▸ Work order
Of all the lines in the records below, copy only those that contain the string "bottom".

▸ Extracted records

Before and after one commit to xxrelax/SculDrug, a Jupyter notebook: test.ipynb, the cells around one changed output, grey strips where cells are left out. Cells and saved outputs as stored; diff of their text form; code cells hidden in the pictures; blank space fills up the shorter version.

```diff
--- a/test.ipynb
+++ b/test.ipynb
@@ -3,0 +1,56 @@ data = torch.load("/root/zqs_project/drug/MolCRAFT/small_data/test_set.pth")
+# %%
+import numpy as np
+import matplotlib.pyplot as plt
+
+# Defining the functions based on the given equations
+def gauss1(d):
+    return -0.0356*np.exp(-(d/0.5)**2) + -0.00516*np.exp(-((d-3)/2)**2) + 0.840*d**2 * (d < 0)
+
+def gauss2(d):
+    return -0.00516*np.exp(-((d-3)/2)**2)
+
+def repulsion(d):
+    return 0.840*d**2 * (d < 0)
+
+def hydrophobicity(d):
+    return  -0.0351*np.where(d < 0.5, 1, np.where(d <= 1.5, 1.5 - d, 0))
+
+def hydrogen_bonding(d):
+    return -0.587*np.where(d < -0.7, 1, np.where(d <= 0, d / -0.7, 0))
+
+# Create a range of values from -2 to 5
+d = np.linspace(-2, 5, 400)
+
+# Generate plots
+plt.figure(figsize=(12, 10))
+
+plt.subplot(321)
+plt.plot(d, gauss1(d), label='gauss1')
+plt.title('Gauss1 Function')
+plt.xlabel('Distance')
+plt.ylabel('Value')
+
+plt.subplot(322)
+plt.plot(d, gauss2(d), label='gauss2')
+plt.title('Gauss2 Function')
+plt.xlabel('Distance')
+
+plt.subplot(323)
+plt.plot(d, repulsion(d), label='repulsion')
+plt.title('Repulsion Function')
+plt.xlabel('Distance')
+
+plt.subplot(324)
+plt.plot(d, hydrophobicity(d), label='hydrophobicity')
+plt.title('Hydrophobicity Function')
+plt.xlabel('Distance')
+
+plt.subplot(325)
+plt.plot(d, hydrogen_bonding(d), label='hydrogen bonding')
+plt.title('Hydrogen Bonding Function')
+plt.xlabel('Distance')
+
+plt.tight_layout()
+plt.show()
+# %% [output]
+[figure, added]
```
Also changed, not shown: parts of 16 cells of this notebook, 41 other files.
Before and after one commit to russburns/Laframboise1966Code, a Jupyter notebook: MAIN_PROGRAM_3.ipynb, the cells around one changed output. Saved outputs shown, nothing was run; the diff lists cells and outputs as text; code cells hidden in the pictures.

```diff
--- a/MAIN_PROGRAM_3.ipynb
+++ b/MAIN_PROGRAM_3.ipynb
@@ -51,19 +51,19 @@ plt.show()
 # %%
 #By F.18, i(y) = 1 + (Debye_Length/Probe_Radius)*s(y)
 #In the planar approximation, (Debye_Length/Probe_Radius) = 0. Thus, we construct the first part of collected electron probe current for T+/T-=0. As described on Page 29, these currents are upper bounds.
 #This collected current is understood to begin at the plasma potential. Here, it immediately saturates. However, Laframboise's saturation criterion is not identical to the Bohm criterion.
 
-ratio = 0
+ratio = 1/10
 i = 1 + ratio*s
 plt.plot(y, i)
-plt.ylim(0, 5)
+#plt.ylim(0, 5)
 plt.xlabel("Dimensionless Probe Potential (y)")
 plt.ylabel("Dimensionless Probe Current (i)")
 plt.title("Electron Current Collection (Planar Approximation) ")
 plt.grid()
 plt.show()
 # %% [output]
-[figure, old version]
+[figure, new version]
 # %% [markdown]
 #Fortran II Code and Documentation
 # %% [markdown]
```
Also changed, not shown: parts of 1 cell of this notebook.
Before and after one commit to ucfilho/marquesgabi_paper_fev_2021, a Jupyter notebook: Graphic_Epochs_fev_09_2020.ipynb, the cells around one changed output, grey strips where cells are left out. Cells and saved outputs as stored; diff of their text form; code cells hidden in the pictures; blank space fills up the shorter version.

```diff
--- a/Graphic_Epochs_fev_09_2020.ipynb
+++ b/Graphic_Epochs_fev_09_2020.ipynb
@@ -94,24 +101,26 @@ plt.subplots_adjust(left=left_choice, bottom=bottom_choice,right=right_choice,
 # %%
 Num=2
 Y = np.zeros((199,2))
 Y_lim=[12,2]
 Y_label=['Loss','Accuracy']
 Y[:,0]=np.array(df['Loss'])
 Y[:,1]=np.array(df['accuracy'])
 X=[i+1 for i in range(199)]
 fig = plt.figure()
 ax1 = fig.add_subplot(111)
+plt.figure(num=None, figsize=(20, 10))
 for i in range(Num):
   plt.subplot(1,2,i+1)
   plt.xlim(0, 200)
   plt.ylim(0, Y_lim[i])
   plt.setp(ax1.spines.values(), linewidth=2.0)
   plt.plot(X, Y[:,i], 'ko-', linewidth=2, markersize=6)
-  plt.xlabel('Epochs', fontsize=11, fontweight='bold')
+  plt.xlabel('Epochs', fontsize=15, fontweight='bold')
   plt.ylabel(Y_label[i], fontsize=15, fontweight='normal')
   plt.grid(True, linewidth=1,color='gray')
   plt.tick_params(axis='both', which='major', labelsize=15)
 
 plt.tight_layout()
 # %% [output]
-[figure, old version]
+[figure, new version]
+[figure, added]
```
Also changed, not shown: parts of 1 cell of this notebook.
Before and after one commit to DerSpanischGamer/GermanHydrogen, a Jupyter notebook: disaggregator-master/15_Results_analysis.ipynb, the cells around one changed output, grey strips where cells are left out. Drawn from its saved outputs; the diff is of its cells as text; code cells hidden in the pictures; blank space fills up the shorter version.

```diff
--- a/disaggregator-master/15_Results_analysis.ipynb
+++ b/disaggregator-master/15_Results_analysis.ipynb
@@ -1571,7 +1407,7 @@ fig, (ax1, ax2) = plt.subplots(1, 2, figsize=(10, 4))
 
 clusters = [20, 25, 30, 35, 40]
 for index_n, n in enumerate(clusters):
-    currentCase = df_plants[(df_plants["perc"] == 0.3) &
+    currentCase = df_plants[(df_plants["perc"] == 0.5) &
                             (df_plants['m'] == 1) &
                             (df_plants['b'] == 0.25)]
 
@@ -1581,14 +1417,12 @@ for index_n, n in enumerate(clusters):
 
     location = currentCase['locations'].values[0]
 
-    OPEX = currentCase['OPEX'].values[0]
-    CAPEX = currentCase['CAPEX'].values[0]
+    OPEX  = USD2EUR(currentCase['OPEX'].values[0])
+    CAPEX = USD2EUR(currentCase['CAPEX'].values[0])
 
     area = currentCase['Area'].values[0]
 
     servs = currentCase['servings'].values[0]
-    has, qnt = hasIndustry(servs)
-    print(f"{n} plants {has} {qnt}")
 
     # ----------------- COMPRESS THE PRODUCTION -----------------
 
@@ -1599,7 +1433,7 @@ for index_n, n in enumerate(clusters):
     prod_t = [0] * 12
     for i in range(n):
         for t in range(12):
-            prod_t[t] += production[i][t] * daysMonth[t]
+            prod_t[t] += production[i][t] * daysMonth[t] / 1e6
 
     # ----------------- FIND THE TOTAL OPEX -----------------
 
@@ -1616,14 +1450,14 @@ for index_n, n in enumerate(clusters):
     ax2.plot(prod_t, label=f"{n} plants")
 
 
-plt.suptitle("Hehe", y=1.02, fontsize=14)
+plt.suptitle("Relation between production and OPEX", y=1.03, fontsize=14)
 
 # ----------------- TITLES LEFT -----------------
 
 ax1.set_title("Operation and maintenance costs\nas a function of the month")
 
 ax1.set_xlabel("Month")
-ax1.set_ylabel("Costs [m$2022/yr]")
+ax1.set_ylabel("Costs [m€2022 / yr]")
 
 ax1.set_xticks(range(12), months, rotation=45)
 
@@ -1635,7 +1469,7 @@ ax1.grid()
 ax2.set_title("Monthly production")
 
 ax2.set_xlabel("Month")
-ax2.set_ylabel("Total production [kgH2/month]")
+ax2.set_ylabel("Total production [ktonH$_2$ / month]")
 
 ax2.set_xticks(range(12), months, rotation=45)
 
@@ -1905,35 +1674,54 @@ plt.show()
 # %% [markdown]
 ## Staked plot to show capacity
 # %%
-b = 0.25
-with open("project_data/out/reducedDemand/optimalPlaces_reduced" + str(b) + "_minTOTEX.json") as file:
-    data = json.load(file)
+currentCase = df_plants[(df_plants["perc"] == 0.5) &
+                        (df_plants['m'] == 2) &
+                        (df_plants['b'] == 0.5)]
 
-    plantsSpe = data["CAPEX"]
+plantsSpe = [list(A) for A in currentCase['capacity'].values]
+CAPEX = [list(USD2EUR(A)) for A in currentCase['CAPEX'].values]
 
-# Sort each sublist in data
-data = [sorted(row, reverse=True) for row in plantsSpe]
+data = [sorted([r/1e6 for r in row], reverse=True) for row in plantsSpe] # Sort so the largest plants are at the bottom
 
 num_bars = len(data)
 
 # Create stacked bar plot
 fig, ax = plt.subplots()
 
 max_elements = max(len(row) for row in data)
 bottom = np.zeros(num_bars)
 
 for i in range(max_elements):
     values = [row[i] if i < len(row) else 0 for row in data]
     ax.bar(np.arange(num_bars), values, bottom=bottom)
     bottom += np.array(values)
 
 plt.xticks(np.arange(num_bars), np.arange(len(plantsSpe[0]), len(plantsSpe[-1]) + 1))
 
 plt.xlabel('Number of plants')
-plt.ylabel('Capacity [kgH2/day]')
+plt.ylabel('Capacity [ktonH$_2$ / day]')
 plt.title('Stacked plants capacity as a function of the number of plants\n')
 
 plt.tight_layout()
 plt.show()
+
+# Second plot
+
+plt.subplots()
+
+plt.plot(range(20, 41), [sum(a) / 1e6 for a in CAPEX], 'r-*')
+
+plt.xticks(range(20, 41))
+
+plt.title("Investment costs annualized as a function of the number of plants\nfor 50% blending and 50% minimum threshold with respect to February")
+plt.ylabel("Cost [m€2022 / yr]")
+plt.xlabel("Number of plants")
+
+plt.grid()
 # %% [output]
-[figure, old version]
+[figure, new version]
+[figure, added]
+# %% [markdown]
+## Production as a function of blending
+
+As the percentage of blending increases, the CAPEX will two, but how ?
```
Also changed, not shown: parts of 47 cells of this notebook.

▸ Reply
@@ -94,24 +101,26 @@ plt.subplots_adjust(left=left_choice, bottom=bottom_choice,right=right_choice,
+data = [sorted([r/1e6 for r in row], reverse=True) for row in plantsSpe] # Sort so the largest plants are at the bottom
 bottom = np.zeros(num_bars)
     ax.bar(np.arange(num_bars), values, bottom=bottom)
     bottom += np.array(values)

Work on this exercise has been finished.